(Difference listings)
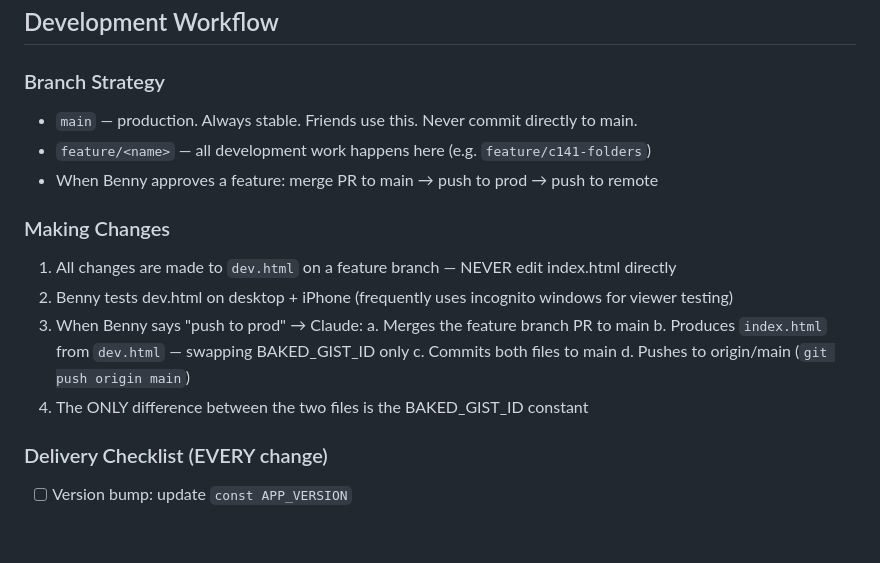
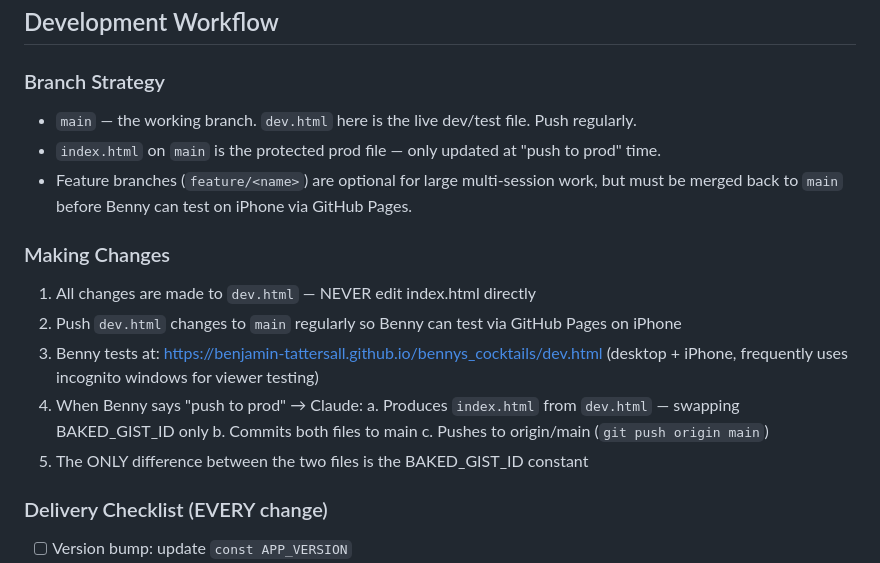
Before and after one commit to benjamin-tattersall/bennys_cocktails, a Markdown page: CLAUDE.md, the part around the change. Rendered like a GitHub page; blank space fills up the shorter version.

Commit message:
Revise workflow: develop on main, not feature branches
GitHub Pages only serves from main, so feature branches block iPhone testing.
dev.html stays the dev/test file; index.html stays protected for prod only.

Co-Authored-By: Claude Sonnet 4.6 <noreply@anthropic.com>

```diff
--- a/CLAUDE.md
+++ b/CLAUDE.md
@@ -19,19 +19,21 @@ bennys-cocktails/
 ## Development Workflow
 
 ### Branch Strategy
-- `main` — production. Always stable. Friends use this. Never commit directly to main.
-- `feature/<name>` — all development work happens here (e.g. `feature/c141-folders`)
-- When Benny approves a feature: merge PR to main → push to prod → push to remote
+- `main` — the working branch. `dev.html` here is the live dev/test file. Push regularly.
+- `index.html` on `main` is the protected prod file — only updated at "push to prod" time.
+- Feature branches (`feature/<name>`) are optional for large multi-session work, but must be
+  merged back to `main` before Benny can test on iPhone via GitHub Pages.
 
 ### Making Changes
-1. All changes are made to `dev.html` on a feature branch — NEVER edit index.html directly
-2. Benny tests dev.html on desktop + iPhone (frequently uses incognito windows for viewer testing)
-3. When Benny says "push to prod" → Claude:
-   a. Merges the feature branch PR to main
-   b. Produces `index.html` from `dev.html` — swapping BAKED_GIST_ID only
-   c. Commits both files to main
-   d. Pushes to origin/main (`git push origin main`)
-4. The ONLY difference between the two files is the BAKED_GIST_ID constant
+1. All changes are made to `dev.html` — NEVER edit index.html directly
+2. Push `dev.html` changes to `main` regularly so Benny can test via GitHub Pages on iPhone
+3. Benny tests at: https://benjamin-tattersall.github.io/bennys_cocktails/dev.html
+   (desktop + iPhone, frequently uses incognito windows for viewer testing)
+4. When Benny says "push to prod" → Claude:
+   a. Produces `index.html` from `dev.html` — swapping BAKED_GIST_ID only
+   b. Commits both files to main
+   c. Pushes to origin/main (`git push origin main`)
+5. The ONLY difference between the two files is the BAKED_GIST_ID constant
 
 ### Delivery Checklist (EVERY change)
 - [ ] Version bump: update `const APP_VERSION`
```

> Work to be completed
A complete answer gives every line of the data that includes "index".

> Written response
dev.html stays the dev/test file; index.html stays protected for prod only.
+- `index.html` on `main` is the protected prod file — only updated at "push to prod" time.
-1. All changes are made to `dev.html` on a feature branch — NEVER edit index.html directly
-   b. Produces `index.html` from `dev.html` — swapping BAKED_GIST_ID only
+1. All changes are made to `dev.html` — NEVER edit index.html directly
+   a. Produces `index.html` from `dev.html` — swapping BAKED_GIST_ID only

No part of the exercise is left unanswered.